[Detected change data]
*** Block opens ***

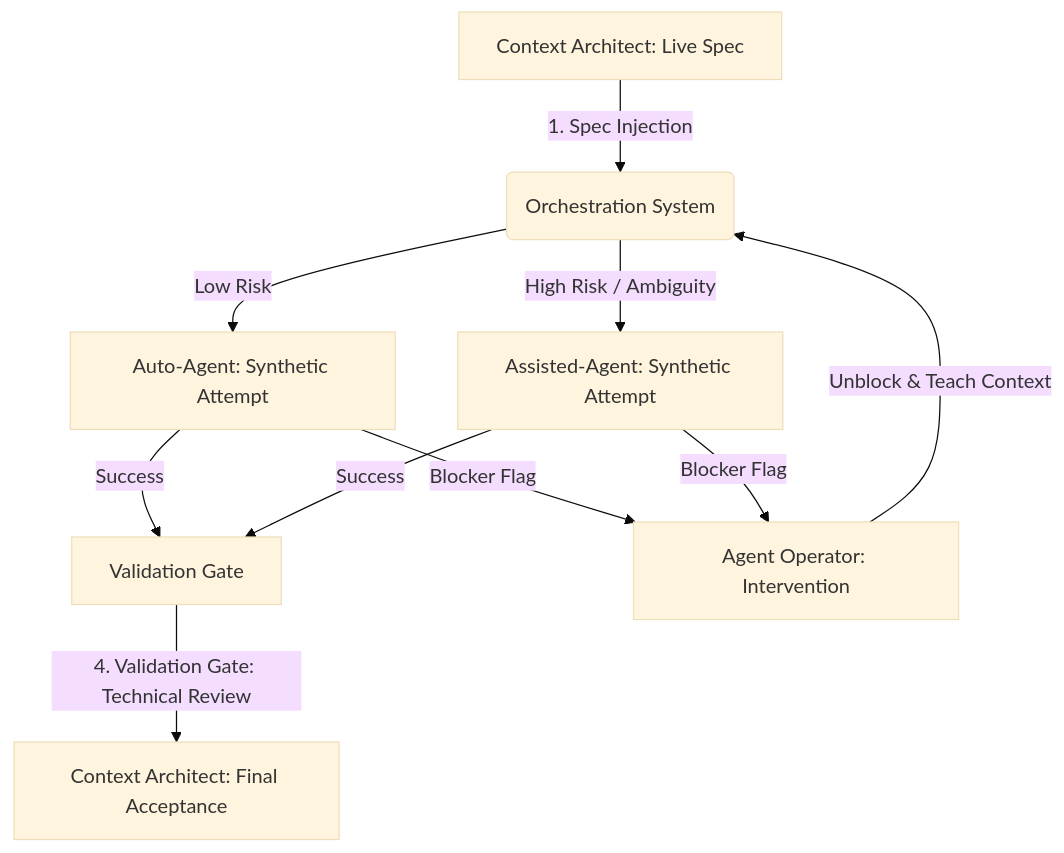
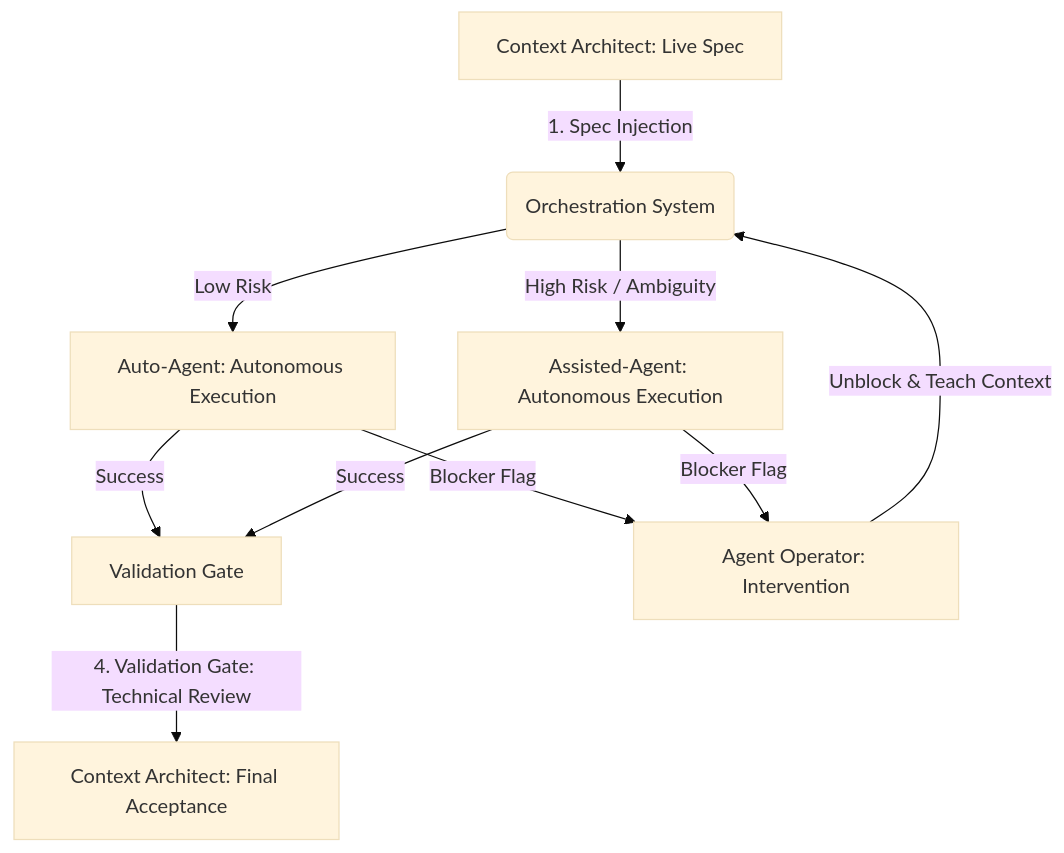
The diagram in framework/orchestration-layer.md (agentic-development/agentic-dev-handbook), drawn with Mermaid (base theme) before and after one commit. The commit also changed other lines of this file and 19 other files, not shown here.

````diff
--- a/framework/orchestration-layer.md
+++ b/framework/orchestration-layer.md
@@ -100,12 +100,12 @@
 ```mermaid
 graph TD
     A[Context Architect: Live Spec] -->|1. Spec Injection| B(Orchestration System)
-    B -->|Low Risk| C[Auto-Agent: Synthetic Attempt]
-    B -->|High Risk / Ambiguity| D[Assisted-Agent: Synthetic Attempt]
+    B -->|Low Risk| C[Auto-Agent: Autonomous Execution]
+    B -->|High Risk / Ambiguity| D[Assisted-Agent: Autonomous Execution]
     C -->|Success| E[Validation Gate]
     D -->|Success| E
     C -->|Blocker Flag| F[Agent Operator: Intervention]
     D -->|Blocker Flag| F
     F -->|Unblock & Teach Context| B
     E -->|4. Validation Gate: Technical Review| G[Context Architect: Final Acceptance]
 ```
````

*** Block closes ***

• [Task brief] Leave the images aside and return the records above exactly as written.

• [Answer]
The diagram in framework/orchestration-layer.md (agentic-development/agentic-dev-handbook), drawn with Mermaid (base theme) before and after one commit. The commit also changed other lines of this file and 19 other files, not shown here.

````diff
--- a/framework/orchestration-layer.md
+++ b/framework/orchestration-layer.md
@@ -100,12 +100,12 @@
 ```mermaid
 graph TD
     A[Context Architect: Live Spec] -->|1. Spec Injection| B(Orchestration System)
-    B -->|Low Risk| C[Auto-Agent: Synthetic Attempt]
-    B -->|High Risk / Ambiguity| D[Assisted-Agent: Synthetic Attempt]
+    B -->|Low Risk| C[Auto-Agent: Autonomous Execution]
+    B -->|High Risk / Ambiguity| D[Assisted-Agent: Autonomous Execution]
     C -->|Success| E[Validation Gate]
     D -->|Success| E
     C -->|Blocker Flag| F[Agent Operator: Intervention]
     D -->|Blocker Flag| F
     F -->|Unblock & Teach Context| B
     E -->|4. Validation Gate: Technical Review| G[Context Architect: Final Acceptance]
 ```
````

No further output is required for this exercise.